What my fellow conservatives can learn from the left

A consequence of extreme political polarization is that people are punished for acknowledging a good idea if it comes from the other side. When people sort themselves into political tribes, finding something to admire in the opposing tribe doesn’t get interpreted as open-mindedness—it gets interpreted as treason.

This threatens to strangle our society’s capacity for self-improvement, because it perverts the process by which good ideas are distinguished from bad ones. People in a polarized society assess an idea by asking who proposed it, instead of what comprises it. If it came from an “enemy” group, the idea is bad.

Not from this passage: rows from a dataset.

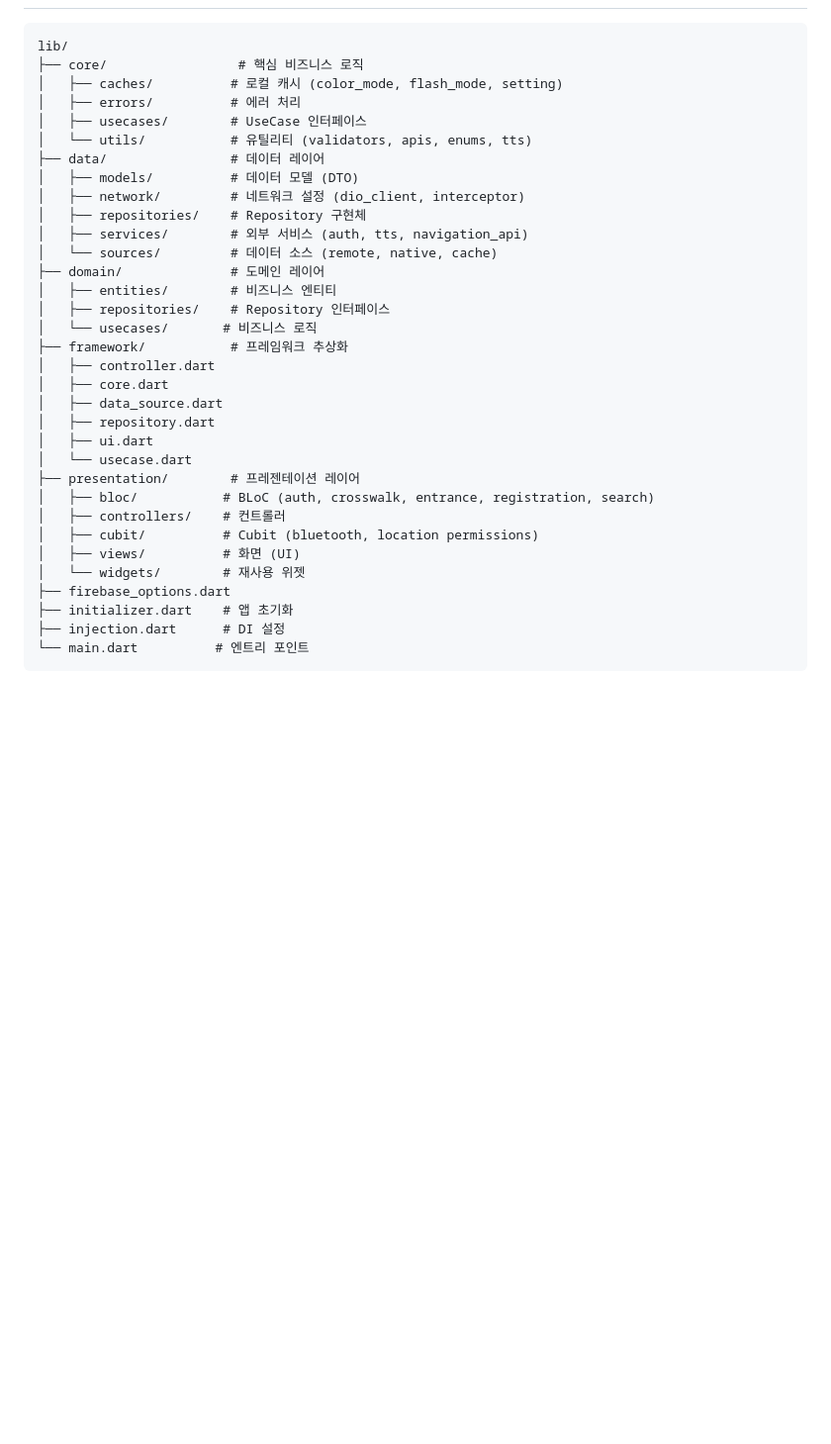
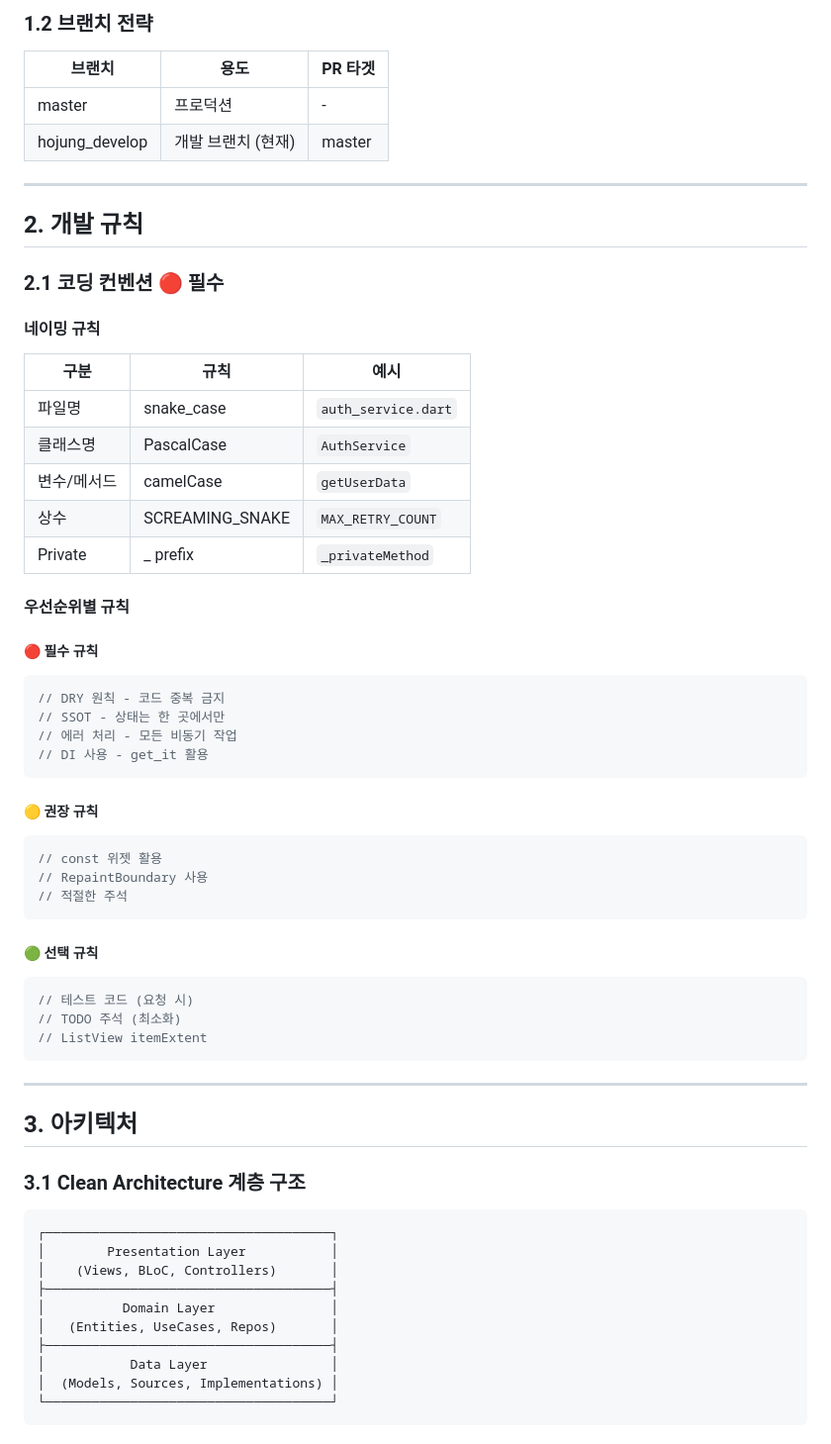
Before and after one commit to seuha24/WCLab, a Markdown page: CLAUDE.md, the part around the change printed below. Shown: that part at 99% size. GitHub-like rendering; blank space fills up the shorter version.

````diff
--- a/CLAUDE.md
+++ b/CLAUDE.md
@@ -37,37 +55,64 @@ SafeLight - Flutter 기반 시각 장애인 안전 경로 안내 애플리케이
+### 1.2 브랜치 전략
+| 브랜치 | 용도 | PR 타겟 |
+|--------|------|---------|
+| master | 프로덕션 | - |
+| hojung_develop | 개발 브랜치 (현재) | master |
+
+---
+
+## 2. 개발 규칙
+
+### 2.1 코딩 컨벤션 🔴 필수
+
+#### 네이밍 규칙
+| 구분 | 규칙 | 예시 |
+|------|------|------|
+| 파일명 | snake_case | `auth_service.dart` |
+| 클래스명 | PascalCase | `AuthService` |
+| 변수/메서드 | camelCase | `getUserData` |
+| 상수 | SCREAMING_SNAKE | `MAX_RETRY_COUNT` |
+| Private | _ prefix | `_privateMethod` |
+
+#### 우선순위별 규칙
+
+##### 🔴 필수 규칙
+```dart
+// DRY 원칙 - 코드 중복 금지
+// SSOT - 상태는 한 곳에서만
+// 에러 처리 - 모든 비동기 작업
+// DI 사용 - get_it 활용
+```
+
+##### 🟡 권장 규칙
+```dart
+// const 위젯 활용
+// RepaintBoundary 사용
+// 적절한 주석
+```
+
+##### 🟢 선택 규칙
+```dart
+// 테스트 코드 (요청 시)
+// TODO 주석 (최소화)
+// ListView itemExtent
+```
+
+---
+
+## 3. 아키텍처
+
+### 3.1 Clean Architecture 계층 구조
 
 ```
-lib/
-├── core/                 # 핵심 비즈니스 로직
-│   ├── caches/          # 로컬 캐시 (color_mode, flash_mode, setting)
-│   ├── errors/          # 에러 처리
-│   ├── usecases/        # UseCase 인터페이스
-│   └── utils/           # 유틸리티 (validators, apis, enums, tts)
-├── data/                # 데이터 레이어
-│   ├── models/          # 데이터 모델 (DTO)
-│   ├── network/         # 네트워크 설정 (dio_client, interceptor)
-│   ├── repositories/    # Repository 구현체
-│   ├── services/        # 외부 서비스 (auth, tts, navigation_api)
-│   └── sources/         # 데이터 소스 (remote, native, cache)
-├── domain/              # 도메인 레이어
-│   ├── entities/        # 비즈니스 엔티티
-│   ├── repositories/    # Repository 인터페이스
-│   └── usecases/       # 비즈니스 로직
-├── framework/           # 프레임워크 추상화
-│   ├── controller.dart
-│   ├── core.dart
-│   ├── data_source.dart
-│   ├── repository.dart
-│   ├── ui.dart
-│   └── usecase.dart
-├── presentation/        # 프레젠테이션 레이어
-│   ├── bloc/           # BLoC (auth, crosswalk, entrance, registration, search)
-│   ├── controllers/    # 컨트롤러
-│   ├── cubit/          # Cubit (bluetooth, location permissions)
-│   ├── views/          # 화면 (UI)
-│   └── widgets/        # 재사용 위젯
-├── firebase_options.dart
-├── initializer.dart    # 앱 초기화
-├── injection.dart      # DI 설정
-└── main.dart          # 엔트리 포인트
+┌─────────────────────────────────────┐
+│        Presentation Layer           │
+│    (Views, BLoC, Controllers)       │
+├─────────────────────────────────────┤
+│          Domain Layer               │
+│   (Entities, UseCases, Repos)       │
+├─────────────────────────────────────┤
+│           Data Layer                │
+│  (Models, Sources, Implementations) │
+└─────────────────────────────────────┘
 ```
 
````
Also changed, not shown: other parts of CLAUDE.md (+209 -125 lines).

Humans exercise this sort of bias all the time, but a highly polarized society encourages it by turning it into a virtue.

Conservatives should take the left seriously—not just because it will improve the marketplace of ideas, but because their base is practically screaming at them to do it. The most recent generation of Republican congressmen, including outgoing Speaker of the House Paul Ryan, advocated Reagan-style economic policies that their voters don’t want.